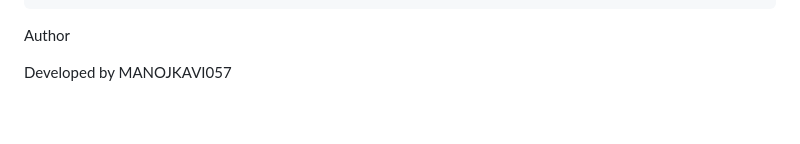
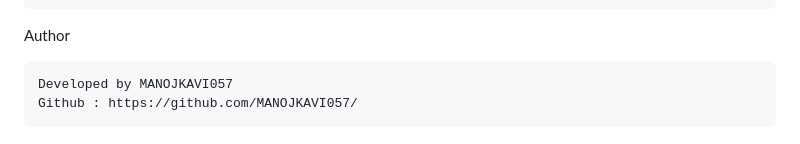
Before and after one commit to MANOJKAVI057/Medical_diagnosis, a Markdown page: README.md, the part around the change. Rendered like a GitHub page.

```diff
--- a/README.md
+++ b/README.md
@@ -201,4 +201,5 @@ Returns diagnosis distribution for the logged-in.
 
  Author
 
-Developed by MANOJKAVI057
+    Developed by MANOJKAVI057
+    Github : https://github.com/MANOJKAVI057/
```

┄┄┄┄┄┄┄┄┄┄┄┄┄┄┄┄┄┄┄┄

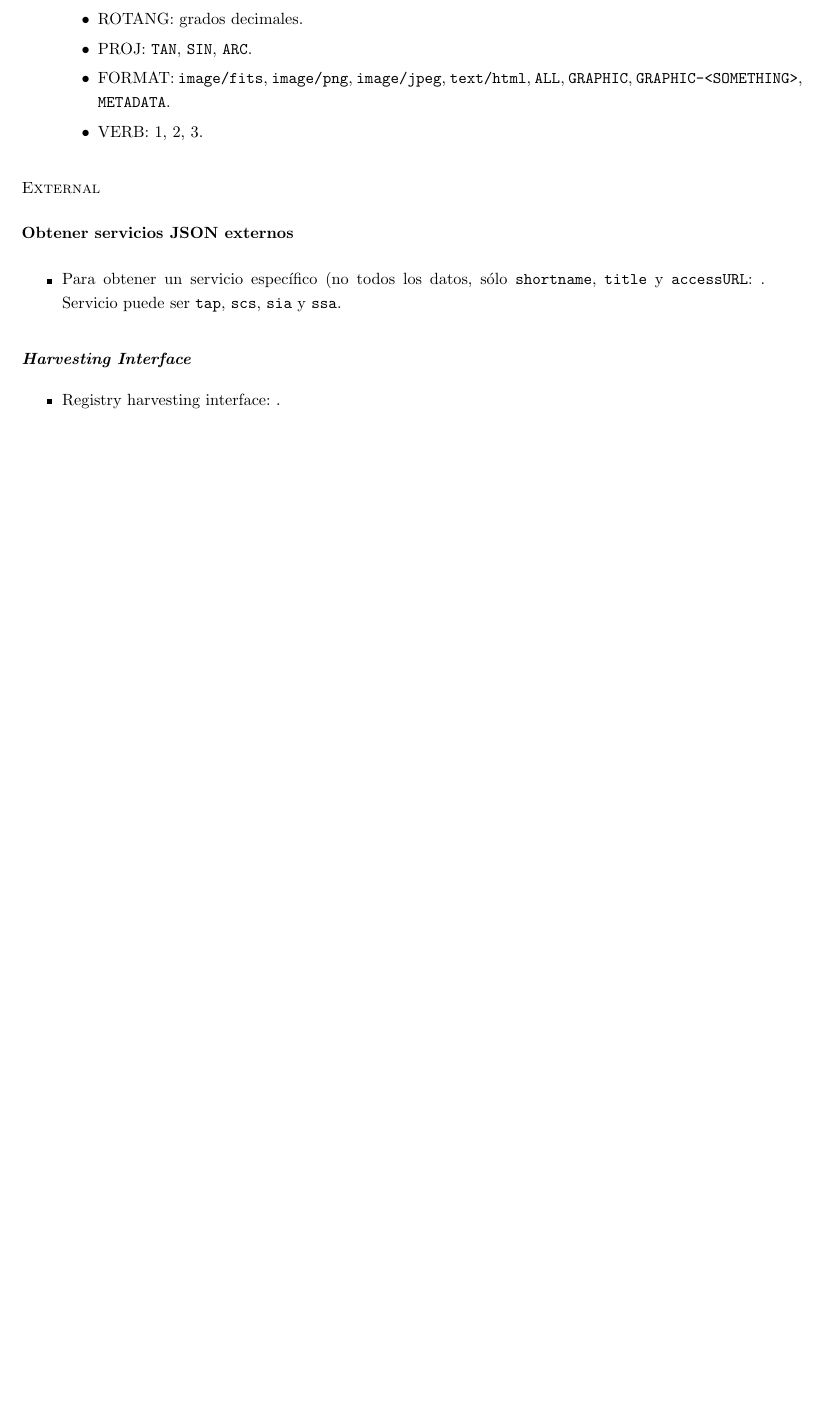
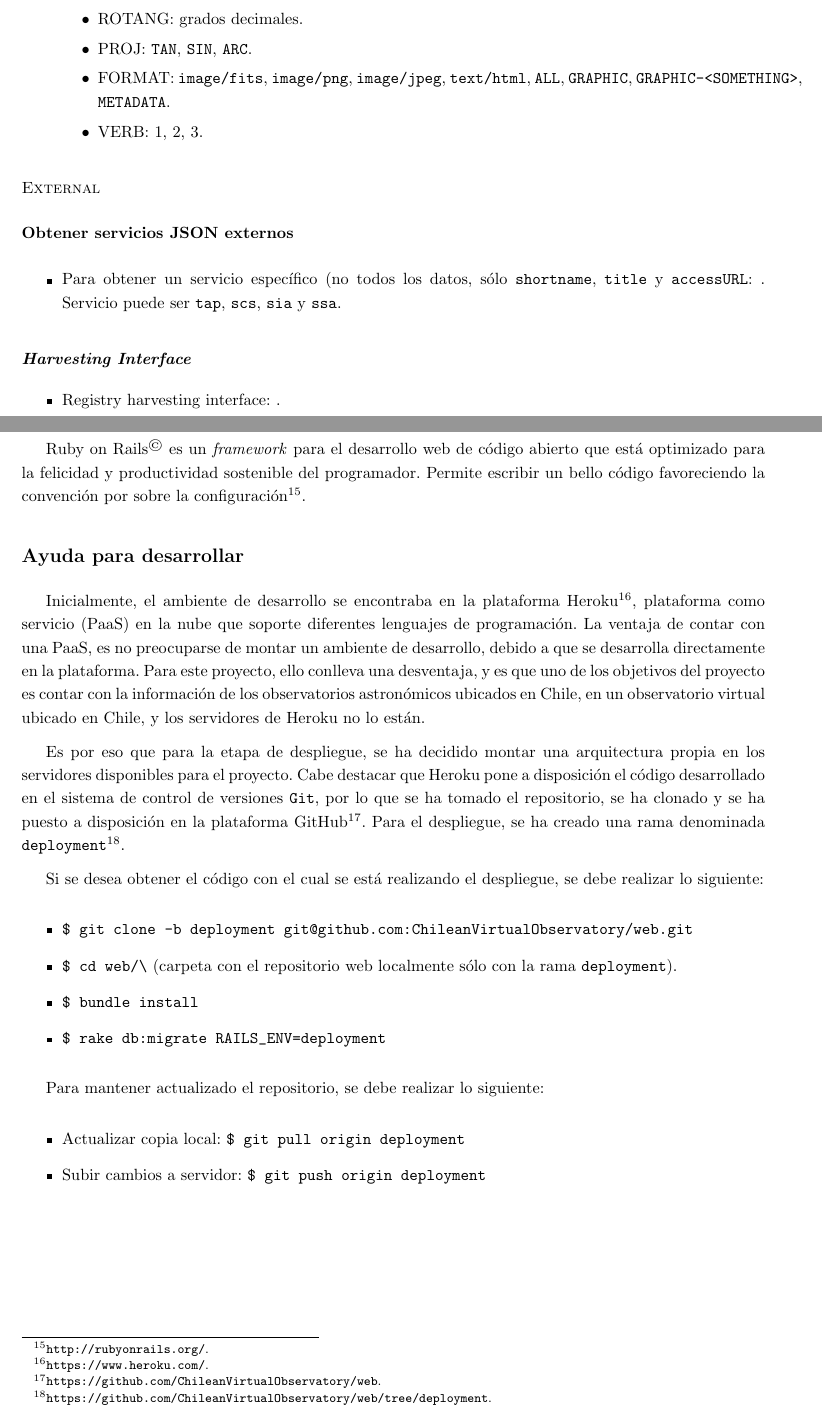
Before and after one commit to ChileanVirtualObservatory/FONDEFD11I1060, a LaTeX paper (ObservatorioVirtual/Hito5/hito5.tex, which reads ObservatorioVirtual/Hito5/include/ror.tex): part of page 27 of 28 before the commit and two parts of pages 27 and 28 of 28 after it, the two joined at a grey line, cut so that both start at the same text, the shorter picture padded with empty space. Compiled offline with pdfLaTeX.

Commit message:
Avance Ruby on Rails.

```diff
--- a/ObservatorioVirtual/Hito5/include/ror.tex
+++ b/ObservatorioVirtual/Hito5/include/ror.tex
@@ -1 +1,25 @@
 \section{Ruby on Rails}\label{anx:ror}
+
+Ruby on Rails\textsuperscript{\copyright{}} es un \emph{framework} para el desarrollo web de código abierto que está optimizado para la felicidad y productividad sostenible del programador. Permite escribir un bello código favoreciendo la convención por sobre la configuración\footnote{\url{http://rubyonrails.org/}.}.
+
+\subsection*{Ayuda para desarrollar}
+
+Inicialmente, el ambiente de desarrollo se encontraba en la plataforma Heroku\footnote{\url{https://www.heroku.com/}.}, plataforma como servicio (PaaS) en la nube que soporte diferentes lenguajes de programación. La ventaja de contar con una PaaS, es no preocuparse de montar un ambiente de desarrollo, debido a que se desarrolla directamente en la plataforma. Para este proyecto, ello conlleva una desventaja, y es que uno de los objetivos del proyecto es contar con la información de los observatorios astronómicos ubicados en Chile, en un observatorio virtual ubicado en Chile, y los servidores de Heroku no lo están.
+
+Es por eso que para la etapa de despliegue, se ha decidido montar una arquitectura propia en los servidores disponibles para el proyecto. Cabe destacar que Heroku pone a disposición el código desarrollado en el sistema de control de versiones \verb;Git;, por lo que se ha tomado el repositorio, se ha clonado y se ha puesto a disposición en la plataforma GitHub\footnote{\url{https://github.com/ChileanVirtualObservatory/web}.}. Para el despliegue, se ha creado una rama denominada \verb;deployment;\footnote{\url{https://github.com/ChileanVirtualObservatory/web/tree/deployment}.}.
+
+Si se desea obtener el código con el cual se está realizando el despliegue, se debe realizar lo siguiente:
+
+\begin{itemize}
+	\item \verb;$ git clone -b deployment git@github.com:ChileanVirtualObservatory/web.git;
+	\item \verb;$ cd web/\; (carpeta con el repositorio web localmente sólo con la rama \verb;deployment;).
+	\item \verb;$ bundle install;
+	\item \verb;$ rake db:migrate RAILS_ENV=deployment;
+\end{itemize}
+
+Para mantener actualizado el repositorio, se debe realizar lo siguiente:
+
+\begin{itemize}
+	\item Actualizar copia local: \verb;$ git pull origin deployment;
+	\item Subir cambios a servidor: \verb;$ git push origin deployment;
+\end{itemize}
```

┄┄┄┄┄┄┄┄┄┄┄┄┄┄┄┄┄┄┄┄

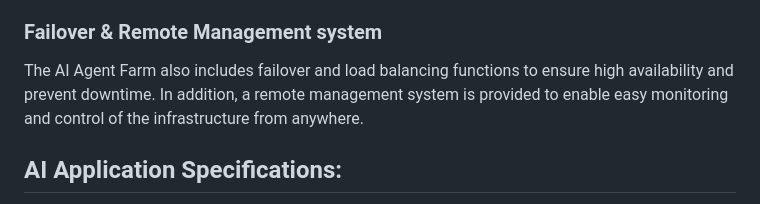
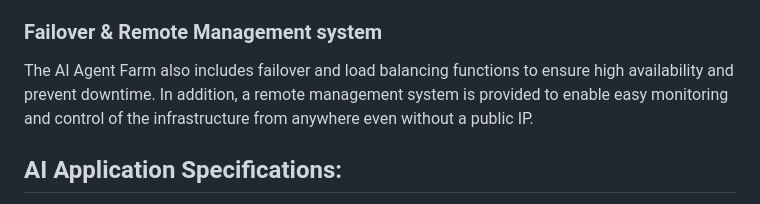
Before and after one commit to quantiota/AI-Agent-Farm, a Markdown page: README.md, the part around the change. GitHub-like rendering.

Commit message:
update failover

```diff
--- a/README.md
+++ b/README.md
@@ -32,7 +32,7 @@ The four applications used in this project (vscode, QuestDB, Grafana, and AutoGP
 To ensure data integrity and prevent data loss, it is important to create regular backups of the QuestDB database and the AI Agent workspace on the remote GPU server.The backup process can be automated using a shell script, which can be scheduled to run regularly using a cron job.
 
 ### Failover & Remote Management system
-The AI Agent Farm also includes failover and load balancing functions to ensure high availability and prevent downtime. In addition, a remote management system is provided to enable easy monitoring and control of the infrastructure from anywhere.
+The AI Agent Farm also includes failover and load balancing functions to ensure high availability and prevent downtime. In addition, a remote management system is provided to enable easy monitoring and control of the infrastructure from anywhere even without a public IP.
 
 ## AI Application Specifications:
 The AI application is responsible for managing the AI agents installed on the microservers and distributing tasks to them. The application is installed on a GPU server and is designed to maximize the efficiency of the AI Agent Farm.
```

┄┄┄┄┄┄┄┄┄┄┄┄┄┄┄┄┄┄┄┄

Lines that include the word "origin" are to be extracted from the data above.

# Response to this task:
+	\item Actualizar copia local: \verb;$ git pull origin deployment;
+	\item Subir cambios a servidor: \verb;$ git push origin deployment;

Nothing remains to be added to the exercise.